Eight-year-old Kayden Montes, who lives in the West Farms section of the Bronx, has great respect for “El Cuko,” the imaginary monster he hears when night falls.
“When it’s dark outside the Cuko comes out with all his Cuko friends and I hear them from my room all the way up here yelling and screaming all the time,” Kayden says. “My mommy says that if I don’t do good in school, that’s how the Cuko gets you and makes you follow him too. That’s why she doesn’t let me play outside.
What Kayden doesn’t realize is that El Cuko and its friends are actually neighborhood delinquents, and his mother is trying to protect him from becoming just another “hood rat.”
Patricia Hernandez, 26, Kayden’s mother, keeps him close to home and school.
“This place isn’t a good environment for kids to grow up in, if it isn’t gun shots, it’s ambulances or police sirens waking you up in the middle of the night,” said Hernandez, a single mother who also has a daughter, Kailin Montes.
Parents in West Farms, in the central Bronx, north of the Cross-Bronx Expressway and south of the Bronx Zoo, look to after-school programs as a means of keeping their children on track for a better life. But plans for extensive cutbacks to those programs have left parents fearful.
Long-time West Farms resident Maria Merejido, 54, remembers what it was like raising four boys in the neighborhood, “I always had to stay on top of them and make sure they did all of their work, I let them watch TV after but there was no way I was gonna let them play outside in that mess,” she says.

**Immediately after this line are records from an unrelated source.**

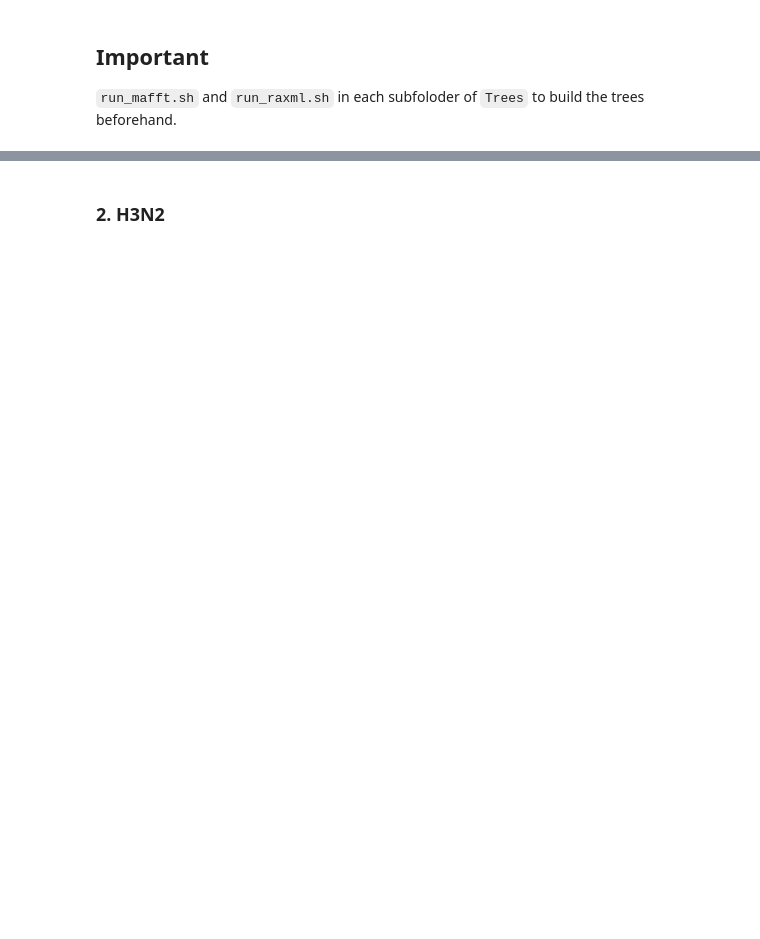
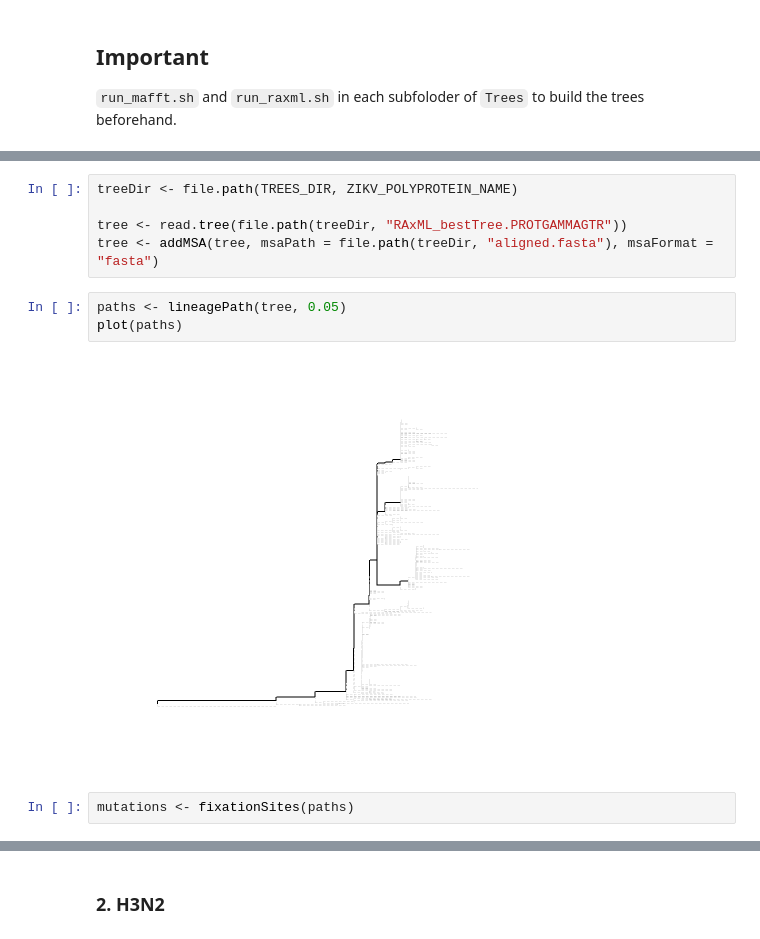
Before and after one commit to Takkoona/phyloColoring, a Jupyter notebook: 1.1_find_fixations.ipynb, the cells around one changed output, grey strips where cells are left out. Cells and saved outputs as stored; diff of their text form; blank space fills up the shorter version.

```diff
--- a/1.1_find_fixations.ipynb
+++ b/1.1_find_fixations.ipynb
@@ -23,0 +45,12 @@ source("snpTracing.r")
+# %%
+treeDir <- file.path(TREES_DIR, ZIKV_POLYPROTEIN_NAME)
+
+tree <- read.tree(file.path(treeDir, "RAxML_bestTree.PROTGAMMAGTR"))
+tree <- addMSA(tree, msaPath = file.path(treeDir, "aligned.fasta"), msaFormat = "fasta")
+# %%
+paths <- lineagePath(tree, 0.05)
+plot(paths)
+# %% [output]
+[figure, added]
+# %%
+mutations <- fixationSites(paths)
```
Also changed, not shown: parts of 29 cells of this notebook, 42 other files.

The mess she referred to was a neighborhood embroiled in gang wars during the late ’80s and early ’90s. With all of her children grown, ranging now from ages 26 to 34, Merejido recalls putting them through college, “It wasn’t easy but I always on top of them about their work. Around here college is a dream, but too many of these kids give up on it. So many of these kids get stuck doing the wrong things and it’s hard once you start down that road.”
An area primarily consisting of low-income housing, West Farms is one of the poorest neighborhoods in New York City, with 34 percent of its households making $15,000 or less, according the Census Bureau. The hundreds of families on their way to the zoo seem all but oblivious to the seedy orange five-story buildings they pass.

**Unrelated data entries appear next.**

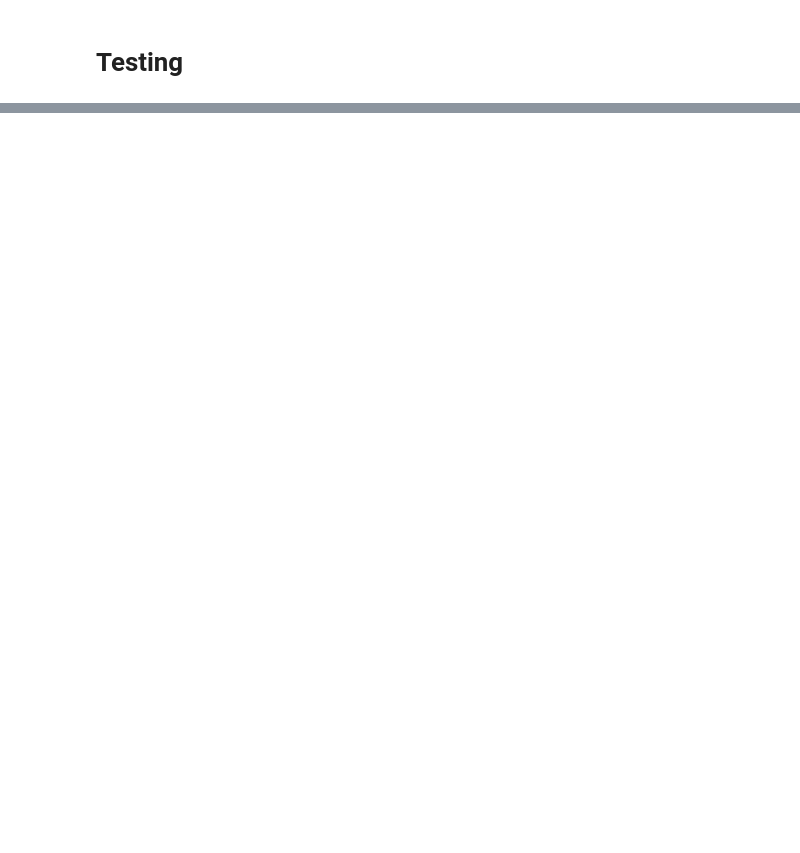
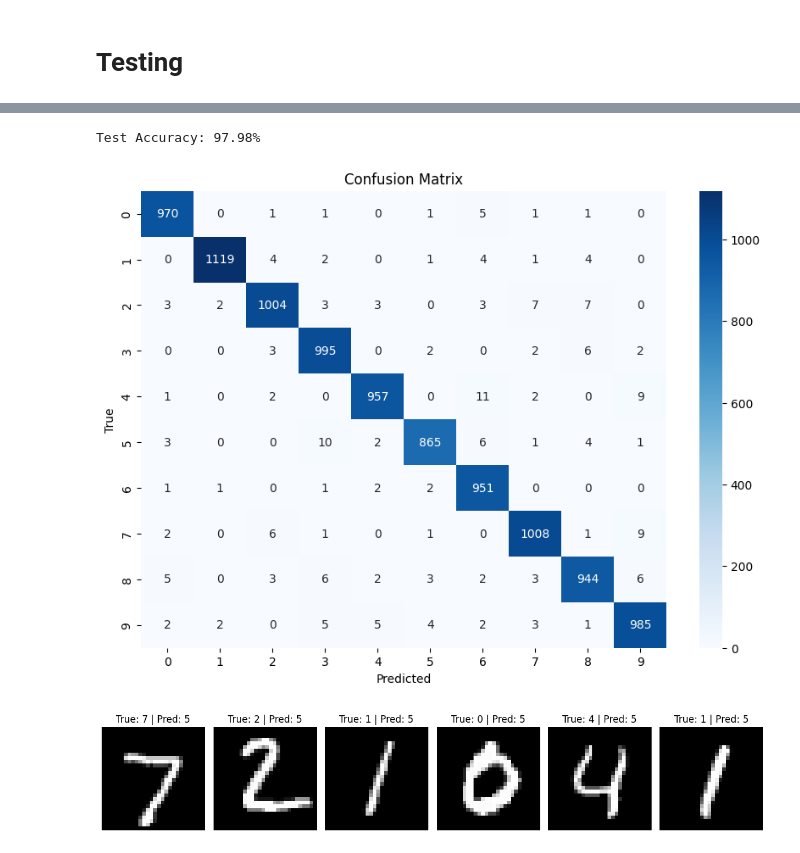
Before and after one commit to MennaMagdie/Machine-Learning-Labs, a Jupyter notebook: digit-recognition-system/neural_networks.ipynb, the cells around one changed output, grey strips where cells are left out. Saved outputs shown, nothing was run; the diff lists cells and outputs as text; code cells hidden in the pictures; blank space fills up the shorter version.

```diff
--- a/digit-recognition-system/neural_networks.ipynb
+++ b/digit-recognition-system/neural_networks.ipynb
@@ -319,0 +353,6 @@ Test Accuracy: 95.42%
+# %%
+test(model_1, test_loader)
+# %% [output]
+Test Accuracy: 97.98%
+[figure, added]
+[figure, added]
```
Also changed, not shown: parts of 56 cells of this notebook.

The neighborhood’s crime rate has dropped 65 percent since 1993, according to CompStat, the police department’s database. Yet West Farms remains one of the more violent areas in the city. With a population mostly too poor to live anywhere else, the residents consider the two fastest ways out of the neighborhood to be getting an education or getting thrown in prison.
The city’s plan to close 10 schools in the Bronx includes at least three that will affect the West Farms neighborhood, and parents and teachers are all feeling the stress. “All of my friends that still teach in the Bronx are saying similar things, they feel underappreciated and under attack when they are not to blame,” laments Annette Garb, 28, a former third-grade English teacher.
The Panel for Educational Policy, led by Chancellor Dennis Walcott, decided that these schools could not be kept open any longer: after considering test scores, graduation rates, and evaluating the leadership. (The closings are being challenged by the teachers’ union, the United Federation of Teachers.) All the schools being shut down have received a grade of D or F in the last round of evaluations.
After-school programs, on the other hand, are suffering from a tightening budget. With more than $170 million in cuts in children’s services cuts proposed in the 2013 budget, more than half of the after-school programs in the city will end. Now many children will have to go straight home and wait for their parents to arrive from a long day of work, in the hopes that they can help.
But in areas like West Farms it’s never that simple, says after-school advocate Angela Johnson. “A lot of these parents want to be more involved but either they have to work all the time or they just aren’t capable of helping, so it comes down to programs like these and people like us to give these kids a chance.”
Johnson’s analysis is hard to contest, “These kids have it hard enough living in this neighborhood,” she says. “It’s our responsibility as adults to make sure they have every chance to make it out.”